Merck & Co is celebrating after a judge in Texas rejected a claim made by a plaintiff against the company who said she had not been properly informed about the risks of taking the painkiller Vioxx.

Ruling on the Ledbetter v Merck case, Judge Randy Wilson agreed with the company which had called for the lawsuit to be dismissed on the basis of a Texas law dating from 2003. That piece of legislation does not permit ‘failure-to-warn’ claims against prescription drug manufacturers if the medicine at issue was accompanied by warnings approved by the US Food and Drug Administration, as was the case with the one-time blockbuster COX-2 inhibitor Vioxx (rofecoxib), withdrawn from the market in September 2004.

Ted Mayer of Hughes, Hubbard & Reed, counsel for Merck, said that the firm acted responsibly by providing the FDA with the required data and updated the label with agency-approved language “to reflect what was known at the time".
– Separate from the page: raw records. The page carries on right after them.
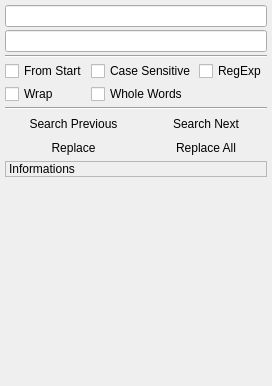
The window that v2/trunk/monkey/src/qscintillamanager/ui/pSearch.ui (testmana2/mks) describes before a commit, drawn with Qt 5.
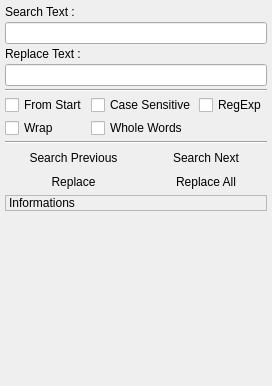
The same window after the commit. Icons and pictures are not drawn.

Commit message: Change ome thing in the interface

Diff of the .ui file:
```diff
--- a/v2/trunk/monkey/src/qscintillamanager/ui/pSearch.ui
+++ b/v2/trunk/monkey/src/qscintillamanager/ui/pSearch.ui
@@ -20,206 +20,35 @@
     <property name="spacing" >
      <number>3</number>
     </property>
-    <item row="3" column="0" >
-     <widget class="QCheckBox" name="cbFromStart" >
-      <property name="text" >
-       <string>From Start</string>
-      </property>
-     </widget>
-    </item>
-    <item row="1" column="0" colspan="4" >
-     <widget class="QLineEdit" name="leReplace" >
-      <property name="toolTip" >
-       <string>Replace the current selection with this string</string>
+    <item row="4" column="0" colspan="4" >
+     <widget class="Line" name="line_2" >
+      <property name="orientation" >
+       <enum>Qt::Horizontal</enum>
       </property>
      </widget>
     </item>
     <item row="0" column="0" colspan="4" >
+     <widget class="QLabel" name="lSearchText" >
+      <property name="text" >
+       <string>Search Text :</string>
+      </property>
+     </widget>
+    </item>
+    <item row="2" column="0" colspan="4" >
+     <widget class="QLabel" name="lReplaceText" >
+      <property name="text" >
+       <string>Replace Text :</string>
+      </property>
+     </widget>
+    </item>
+    <item row="1" column="0" colspan="4" >
      <widget class="QLineEdit" name="leSearch" >
       <property name="toolTip" >
        <string>Enter the string or regular expression to find.</string>
       </property>
      </widget>
     </item>
-    <item row="4" column="3" >
-     <spacer>
-      <property name="orientation" >
-       <enum>Qt::Horizontal</enum>
-      </property>
-      <property name="sizeType" >
-       <enum>QSizePolicy::Ignored</enum>
-      </property>
-      <property name="sizeHint" >
-       <size>
-        <width>40</width>
-        <height>20</height>
-       </size>
-      </property>
-     </spacer>
-    </item>
-    <item row="4" column="0" >
-     <widget class="QCheckBox" name="cbWrap" >
-      <property name="toolTip" >
-       <string>If it's checked then the search wraps around the end of the text.</string>
-      </property>
-      <property name="text" >
-       <string>Wrap</string>
-      </property>
-     </widget>
-    </item>
-    <item row="2" column="0" colspan="4" >
-     <widget class="Line" name="line_2" >
-      <property name="orientation" >
-       <enum>Qt::Horizontal</enum>
-      </property>
-     </widget>
-    </item>
-    <item row="5" column="0" colspan="4" >
-     <widget class="Line" name="line" >
-      <property name="orientation" >
-       <enum>Qt::Horizontal</enum>
-      </property>
-     </widget>
-    </item>
-    <item row="3" column="3" >
-     <widget class="QCheckBox" name="cbRegExp" >
-      <property name="toolTip" >
-       <string>If it's checked then expr is interpreted as a regular expression rather than a simple string.</string>
-      </property>
-      <property name="text" >
-       <string>RegExp</string>
-      </property>
-     </widget>
-    </item>
-    <item row="4" column="1" colspan="2" >
-     <widget class="QCheckBox" name="cbWholeWords" >
-      <property name="toolTip" >
-       <string>If it's checked then the search looks for whole word matches only, otherwise it searches for any matching text.</string>
-      </property>
-      <property name="text" >
-       <string>Whole Words</string>
-      </property>
-     </widget>
-    </item>
-    <item row="3" column="1" colspan="2" >
-     <widget class="QCheckBox" name="cbCaseSensitive" >
-      <property name="toolTip" >
-       <string>If it's checked then the search is case sensitive.</string>
-      </property>
-      <property name="text" >
-       <string>Case Sensitive</string>
-      </property>
-     </widget>
-    </item>
-    <item row="6" column="0" colspan="2" >
-     <widget class="QToolButton" name="tbPrevious" >
-      <property name="sizePolicy" >
-       <sizepolicy>
-        <hsizetype>7</hsizetype>
-        <vsizetype>0</vsizetype>
-        <horstretch>0</horstretch>
-        <verstretch>0</verstretch>
-       </sizepolicy>
-      </property>
-      <property name="toolTip" >
-       <string>Search Previous</string>
-      </property>
-      <property name="text" >
-       <string>Search Previous</string>
-      </property>
-      <property name="icon" >
-       <iconset resource="../../resources/resources.qrc" >:/edit/icons/edit/previous.png</iconset>
-      </property>
-      <property name="toolButtonStyle" >
-       <enum>Qt::ToolButtonTextBesideIcon</enum>
-      </property>
-      <property name="autoRaise" >
-       <bool>true</bool>
-      </property>
-     </widget>
-    </item>
-    <item row="6" column="2" colspan="2" >
-     <widget class="QToolButton" name="tbNext" >
-      <property name="sizePolicy" >
-       <sizepolicy>
-        <hsizetype>7</hsizetype>
-        <vsizetype>0</vsizetype>
-        <horstretch>0</horstretch>
-        <verstretch>0</verstretch>
-       </sizepolicy>
-      </property>
-      <property name="toolTip" >
-       <string>Search Next</string>
-      </property>
-      <property name="text" >
-       <string>Search Next</string>
-      </property>
-      <property name="icon" >
-       <iconset resource="../../resources/resources.qrc" >:/edit/icons/edit/next.png</iconset>
-      </property>
-      <property name="toolButtonStyle" >
-       <enum>Qt::ToolButtonTextBesideIcon</enum>
-      </property>
-      <property name="autoRaise" >
-       <bool>true</bool>
-      </property>
-     </widget>
-    </item>
-    <item row="7" column="0" colspan="2" >
-     <widget class="QToolButton" name="tbReplace" >
-      <property name="sizePolicy" >
-       <sizepolicy>
-        <hsizetype>7</hsizetype>
-        <vsizetype>0</vsizetype>
-        <horstretch>0</horstretch>
-        <verstretch>0</verstretch>
-       </sizepolicy>
-      </property>
-      <property name="toolTip" >
-       <string>Replace</string>
-      </property>
-      <property name="text" >
-       <string>Replace</string>
-      </property>
-      <property name="icon" >
-       <iconset resource="../../resources/resources.qrc" >:/edit/icons/edit/search.png</iconset>
-      </property>
-      <property name="toolButtonStyle" >
-       <enum>Qt::ToolButtonTextBesideIcon</enum>
-      </property>
-      <property name="autoRaise" >
-       <bool>true</bool>
-      </property>
-     </widget>
-    </item>
-    <item row="7" column="2" colspan="2" >
-     <widget class="QToolButton" name="tbReplaceAll" >
-      <property name="sizePolicy" >
-       <sizepolicy>
-        <hsizetype>7</hsizetype>
-        <vsizetype>0</vsizetype>
-        <horstretch>0</horstretch>
-        <verstretch>0</verstretch>
-       </sizepolicy>
-      </property>
-      <property name="toolTip" >
-       <string>Replace All</string>
-      </property>
-      <property name="text" >
-       <string>Replace All</string>
-      </property>
-      <property name="icon" >
-       <iconset resource="../../resources/resources.qrc" >:/edit/icons/edit/replace.png</iconset>
-      </property>
-      <property name="toolButtonStyle" >
-       <enum>Qt::ToolButtonTextBesideIcon</enum>
-      </property>
-      <property name="autoRaise" >
-       <bool>true</bool>
-      </property>
-     </widget>
-    </item>
-    <item row="9" column="0" colspan="4" >
+    <item row="11" column="0" colspan="4" >
      <spacer>
       <property name="orientation" >
        <enum>Qt::Vertical</enum>
@@ -232,7 +61,7 @@
       </property>
      </spacer>
     </item>
-    <item row="8" column="0" colspan="4" >
+    <item row="10" column="0" colspan="4" >
      <widget class="QLabel" name="lInformations" >
       <property name="frameShape" >
        <enum>QFrame::StyledPanel</enum>
@@ -245,6 +74,191 @@
       </property>
      </widget>
     </item>
+    <item row="9" column="2" colspan="2" >
+     <widget class="QToolButton" name="tbReplaceAll" >
+      <property name="sizePolicy" >
+       <sizepolicy>
+        <hsizetype>7</hsizetype>
+        <vsizetype>0</vsizetype>
+        <horstretch>0</horstretch>
+        <verstretch>0</verstretch>
+       </sizepolicy>
+      </property>
+      <property name="toolTip" >
+       <string>Replace All</string>
+      </property>
+      <property name="text" >
+       <string>Replace All</string>
+      </property>
+      <property name="icon" >
+       <iconset resource="../../resources/resources.qrc" >:/edit/icons/edit/replace.png</iconset>
+      </property>
+      <property name="toolButtonStyle" >
+       <enum>Qt::ToolButtonTextBesideIcon</enum>
+      </property>
+      <property name="autoRaise" >
+       <bool>true</bool>
+      </property>
+     </widget>
+    </item>
+    <item row="9" column="0" colspan="2" >
+     <widget class="QToolButton" name="tbReplace" >
+      <property name="sizePolicy" >
+       <sizepolicy>
+        <hsizetype>7</hsizetype>
+        <vsizetype>0</vsizetype>
+        <horstretch>0</horstretch>
+        <verstretch>0</verstretch>
+       </sizepolicy>
+      </property>
+      <property name="toolTip" >
+       <string>Replace</string>
+      </property>
+      <property name="text" >
+       <string>Replace</string>
+      </property>
+      <property name="icon" >
+       <iconset resource="../../resources/resources.qrc" >:/edit/icons/edit/search.png</iconset>
+      </property>
+      <property name="toolButtonStyle" >
+       <enum>Qt::ToolButtonTextBesideIcon</enum>
+      </property>
+      <property name="autoRaise" >
+       <bool>true</bool>
+      </property>
+     </widget>
+    </item>
+    <item row="8" column="2" colspan="2" >
+     <widget class="QToolButton" name="tbNext" >
+      <property name="sizePolicy" >
+       <sizepolicy>
+        <hsizetype>7</hsizetype>
+        <vsizetype>0</vsizetype>
+        <horstretch>0</horstretch>
+        <verstretch>0</verstretch>
+       </sizepolicy>
+      </property>
+      <property name="toolTip" >
+       <string>Search Next</string>
+      </property>
+      <property name="text" >
+       <string>Search Next</string>
+      </property>
+      <property name="icon" >
+       <iconset resource="../../resources/resources.qrc" >:/edit/icons/edit/next.png</iconset>
+      </property>
+      <property name="toolButtonStyle" >
+       <enum>Qt::ToolButtonTextBesideIcon</enum>
+      </property>
+      <property name="autoRaise" >
+       <bool>true</bool>
+      </property>
+     </widget>
+    </item>
+    <item row="8" column="0" colspan="2" >
+     <widget class="QToolButton" name="tbPrevious" >
+      <property name="sizePolicy" >
+       <sizepolicy>
+        <hsizetype>7</hsizetype>
+        <vsizetype>0</vsizetype>
+        <horstretch>0</horstretch>
+        <verstretch>0</verstretch>
+       </sizepolicy>
+      </property>
+      <property name="toolTip" >
+       <string>Search Previous</string>
+      </property>
+      <property name="text" >
+       <string>Search Previous</string>
+      </property>
+      <property name="icon" >
+       <iconset resource="../../resources/resources.qrc" >:/edit/icons/edit/previous.png</iconset>
+      </property>
+      <property name="toolButtonStyle" >
+       <enum>Qt::ToolButtonTextBesideIcon</enum>
+      </property>
+      <property name="autoRaise" >
+       <bool>true</bool>
+      </property>
+     </widget>
+    </item>
+    <item row="5" column="1" colspan="2" >
+     <widget class="QCheckBox" name="cbCaseSensitive" >
+      <property name="toolTip" >
+       <string>If it's checked then the search is case sensitive.</string>
+      </property>
+      <property name="text" >
+       <string>Case Sensitive</string>
+      </property>
+     </widget>
+    </item>
+    <item row="6" column="1" colspan="2" >
+     <widget class="QCheckBox" name="cbWholeWords" >
+      <property name="toolTip" >
+       <string>If it's checked then the search looks for whole word matches only, otherwise it searches for any matching text.</string>
+      </property>
+      <property name="text" >
+       <string>Whole Words</string>
+      </property>
+     </widget>
+    </item>
+    <item row="5" column="3" >
+     <widget class="QCheckBox" name="cbRegExp" >
+      <property name="toolTip" >
+       <string>If it's checked then expr is interpreted as a regular expression rather than a simple string.</string>
+      </property>
+      <property name="text" >
+       <string>RegExp</string>
+      </property>
+     </widget>
+    </item>
+    <item row="7" column="0" colspan="4" >
+     <widget class="Line" name="line" >
+      <property name="orientation" >
+       <enum>Qt::Horizontal</enum>
+      </property>
+     </widget>
+    </item>
+    <item row="6" column="0" >
+     <widget class="QCheckBox" name="cbWrap" >
+      <property name="toolTip" >
+       <string>If it's checked then the search wraps around the end of the text.</string>
+      </property>
+      <property name="text" >
+       <string>Wrap</string>
+      </property>
+     </widget>
+    </item>
+    <item row="6" column="3" >
+     <spacer>
+      <property name="orientation" >
+       <enum>Qt::Horizontal</enum>
+      </property>
+      <property name="sizeType" >
+       <enum>QSizePolicy::Ignored</enum>
+      </property>
+      <property name="sizeHint" >
+       <size>
+        <width>40</width>
+        <height>20</height>
+       </size>
+      </property>
+     </spacer>
+    </item>
+    <item row="3" column="0" colspan="4" >
+     <widget class="QLineEdit" name="leReplace" >
+      <property name="toolTip" >
+       <string>Replace the current selection with this string</string>
+      </property>
+     </widget>
+    </item>
+    <item row="5" column="0" >
+     <widget class="QCheckBox" name="cbFromStart" >
+      <property name="text" >
+       <string>From Start</string>
+      </property>
+     </widget>
+    </item>
    </layout>
   </widget>
  </widget>
```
In Texas, more than 1,300 Vioxx cases were filed after the 2003 Texas law was enacted and there are approximately 2,000 other cases pending that may be subject to this legislation. Judge Wilson, who is overseeing all of the lawsuits in Texas, held that the plaintiff would have to show that Merck ”withheld required, material and relevant information from the FDA” that would have led to a different decision regarding the approved labelling of Vioxx.

Mr Mayer concluded that “the nation's highest court has affirmed that the FDA's role is paramount and that state law cannot be allowed to undermine the FDA's statutory responsibility to ensure the safety and availability of prescription medications for all Americans."

The company has won 10 of 15 cases that have gone to trial starting in 2005 and if this ‘failure-to-warn’ decision is upheld, Merck will be confident of winning many more. The firm also noted that last Monday a California plaintiff asked the court to dismiss his suit which was scheduled to begin last week in Los Angeles.